+++ EXTRACTED DATA

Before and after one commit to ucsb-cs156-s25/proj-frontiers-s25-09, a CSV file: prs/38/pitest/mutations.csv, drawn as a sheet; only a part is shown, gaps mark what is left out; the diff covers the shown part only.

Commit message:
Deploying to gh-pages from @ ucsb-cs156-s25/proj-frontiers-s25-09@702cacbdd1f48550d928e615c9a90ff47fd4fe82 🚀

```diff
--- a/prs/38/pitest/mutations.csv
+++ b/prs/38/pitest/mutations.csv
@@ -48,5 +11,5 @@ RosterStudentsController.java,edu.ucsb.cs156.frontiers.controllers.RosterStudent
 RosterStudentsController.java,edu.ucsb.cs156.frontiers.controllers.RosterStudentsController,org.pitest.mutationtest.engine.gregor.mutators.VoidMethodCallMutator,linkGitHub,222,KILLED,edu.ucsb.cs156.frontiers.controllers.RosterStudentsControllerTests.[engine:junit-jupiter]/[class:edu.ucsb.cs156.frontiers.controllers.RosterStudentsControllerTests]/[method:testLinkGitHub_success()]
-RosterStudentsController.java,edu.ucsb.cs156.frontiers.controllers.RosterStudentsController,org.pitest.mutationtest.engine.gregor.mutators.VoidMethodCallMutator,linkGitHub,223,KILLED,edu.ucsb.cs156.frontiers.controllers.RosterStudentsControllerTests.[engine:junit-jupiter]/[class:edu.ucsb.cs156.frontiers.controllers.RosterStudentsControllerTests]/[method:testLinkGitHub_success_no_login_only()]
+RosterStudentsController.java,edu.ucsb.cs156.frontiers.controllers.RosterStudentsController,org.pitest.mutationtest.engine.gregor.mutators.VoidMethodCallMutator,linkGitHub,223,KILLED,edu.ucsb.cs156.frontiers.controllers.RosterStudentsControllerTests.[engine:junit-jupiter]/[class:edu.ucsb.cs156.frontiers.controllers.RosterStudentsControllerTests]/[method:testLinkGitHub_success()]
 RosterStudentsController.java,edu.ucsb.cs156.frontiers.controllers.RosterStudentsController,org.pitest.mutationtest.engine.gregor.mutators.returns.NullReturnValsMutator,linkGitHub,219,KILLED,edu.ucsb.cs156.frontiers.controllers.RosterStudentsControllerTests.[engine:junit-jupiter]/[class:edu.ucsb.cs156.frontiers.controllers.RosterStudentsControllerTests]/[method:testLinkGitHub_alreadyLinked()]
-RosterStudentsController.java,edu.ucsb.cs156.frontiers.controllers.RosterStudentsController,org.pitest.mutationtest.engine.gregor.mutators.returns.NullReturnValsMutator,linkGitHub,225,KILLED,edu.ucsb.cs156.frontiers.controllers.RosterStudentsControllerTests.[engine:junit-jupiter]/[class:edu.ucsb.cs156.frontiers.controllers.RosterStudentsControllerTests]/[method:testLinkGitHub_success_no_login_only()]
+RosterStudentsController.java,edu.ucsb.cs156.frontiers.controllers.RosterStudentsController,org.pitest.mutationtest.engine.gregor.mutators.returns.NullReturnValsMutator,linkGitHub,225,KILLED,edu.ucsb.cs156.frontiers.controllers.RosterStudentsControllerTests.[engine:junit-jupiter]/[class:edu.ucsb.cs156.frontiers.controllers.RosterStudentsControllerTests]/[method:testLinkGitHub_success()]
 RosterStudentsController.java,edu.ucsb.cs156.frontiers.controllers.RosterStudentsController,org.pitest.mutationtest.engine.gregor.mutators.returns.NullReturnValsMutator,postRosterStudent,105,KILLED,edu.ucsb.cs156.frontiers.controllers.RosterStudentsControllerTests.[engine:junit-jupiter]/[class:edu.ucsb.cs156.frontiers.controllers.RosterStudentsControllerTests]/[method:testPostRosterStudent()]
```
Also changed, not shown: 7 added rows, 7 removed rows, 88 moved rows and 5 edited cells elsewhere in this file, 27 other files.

++++++
+++ EXTRACTED DATA

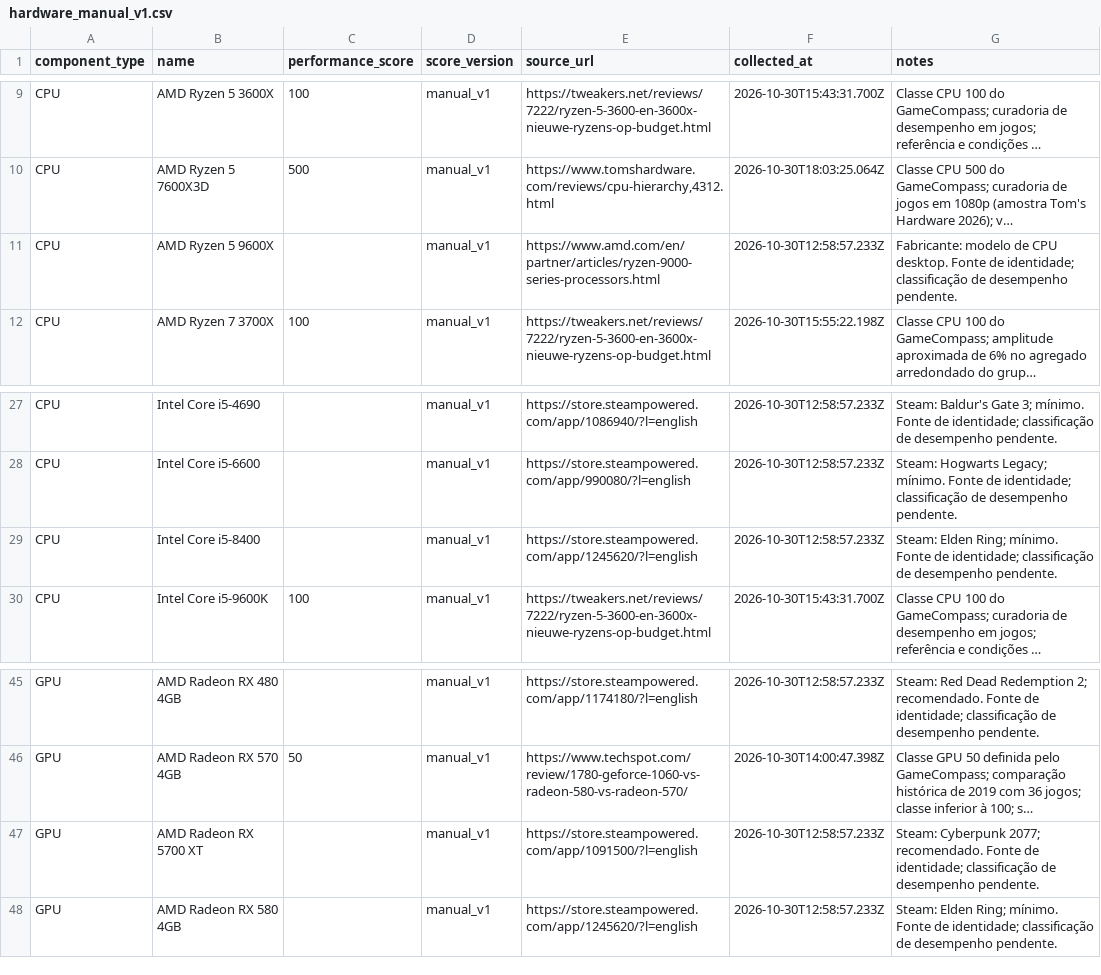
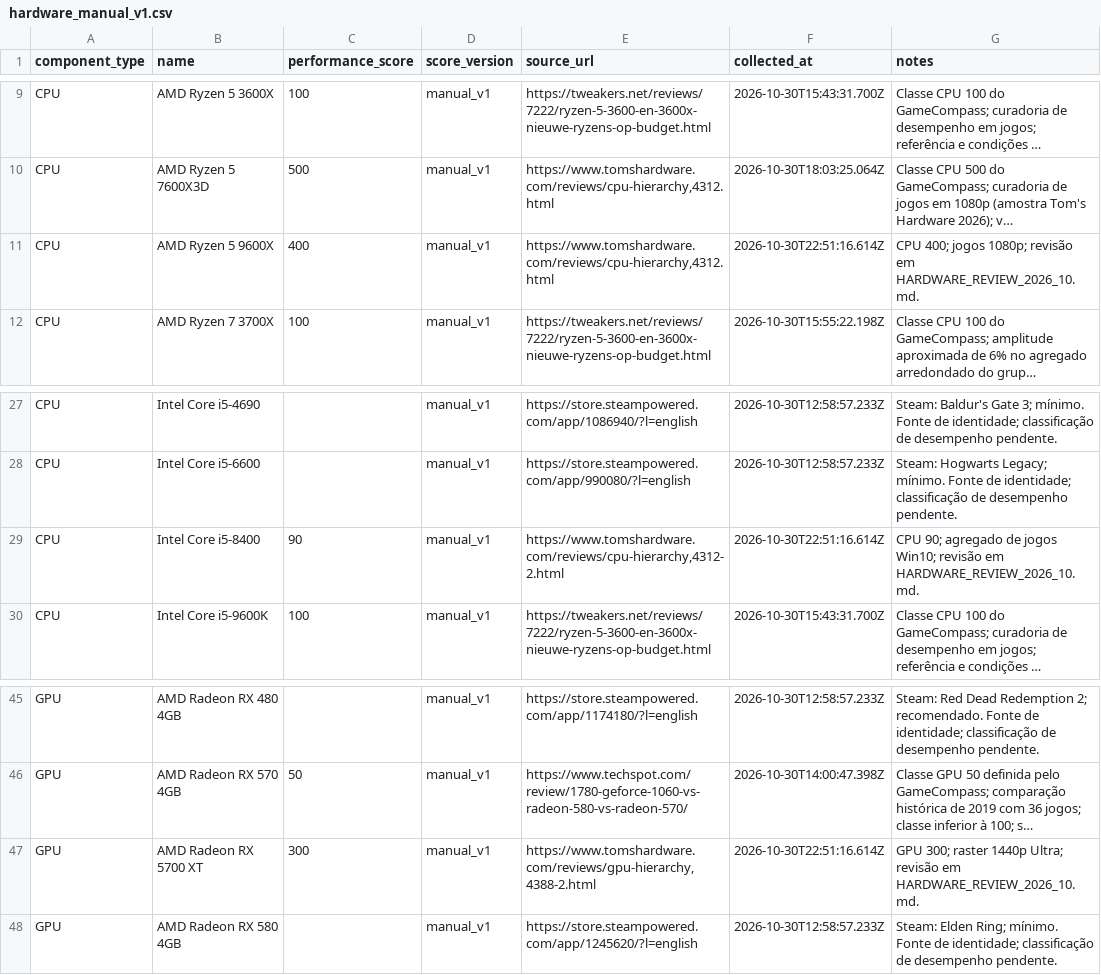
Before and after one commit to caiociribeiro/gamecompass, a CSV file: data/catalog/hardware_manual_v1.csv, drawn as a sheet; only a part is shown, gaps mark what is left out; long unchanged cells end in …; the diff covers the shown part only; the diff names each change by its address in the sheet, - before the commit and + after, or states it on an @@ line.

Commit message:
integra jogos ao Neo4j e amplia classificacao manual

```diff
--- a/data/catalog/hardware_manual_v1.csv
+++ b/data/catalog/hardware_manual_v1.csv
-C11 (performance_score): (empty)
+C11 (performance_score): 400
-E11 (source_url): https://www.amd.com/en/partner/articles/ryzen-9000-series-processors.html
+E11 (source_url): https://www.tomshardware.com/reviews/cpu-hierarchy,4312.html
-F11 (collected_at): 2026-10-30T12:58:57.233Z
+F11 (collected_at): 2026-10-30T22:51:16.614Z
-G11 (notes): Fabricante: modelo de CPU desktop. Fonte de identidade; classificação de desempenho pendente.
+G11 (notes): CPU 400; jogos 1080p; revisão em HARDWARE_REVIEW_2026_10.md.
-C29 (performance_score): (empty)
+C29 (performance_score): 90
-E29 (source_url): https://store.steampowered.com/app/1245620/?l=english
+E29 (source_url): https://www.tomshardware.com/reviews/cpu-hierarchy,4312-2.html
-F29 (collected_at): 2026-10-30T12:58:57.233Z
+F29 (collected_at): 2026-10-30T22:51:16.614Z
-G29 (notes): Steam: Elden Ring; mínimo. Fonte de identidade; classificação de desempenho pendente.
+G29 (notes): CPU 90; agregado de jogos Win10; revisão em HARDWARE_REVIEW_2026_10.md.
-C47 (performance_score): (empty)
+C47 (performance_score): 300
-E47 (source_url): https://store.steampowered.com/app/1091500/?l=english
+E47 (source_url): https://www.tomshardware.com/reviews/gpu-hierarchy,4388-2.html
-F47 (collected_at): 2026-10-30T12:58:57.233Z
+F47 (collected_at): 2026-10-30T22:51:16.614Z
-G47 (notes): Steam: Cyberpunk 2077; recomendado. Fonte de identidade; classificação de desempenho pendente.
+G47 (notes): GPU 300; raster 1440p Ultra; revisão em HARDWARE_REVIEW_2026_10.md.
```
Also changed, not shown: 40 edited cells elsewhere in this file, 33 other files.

++++++

ABOUT THIS TASK:
Please find every line in the records above that holds the word "https" and copy it.

ANSWER TO THE PROBLEM:
-E11 (source_url): https://www.amd.com/en/partner/articles/ryzen-9000-series-processors.html
+E11 (source_url): https://www.tomshardware.com/reviews/cpu-hierarchy,4312.html
-E29 (source_url): https://store.steampowered.com/app/1245620/?l=english
+E29 (source_url): https://www.tomshardware.com/reviews/cpu-hierarchy,4312-2.html
-E47 (source_url): https://store.steampowered.com/app/1091500/?l=english
+E47 (source_url): https://www.tomshardware.com/reviews/gpu-hierarchy,4388-2.html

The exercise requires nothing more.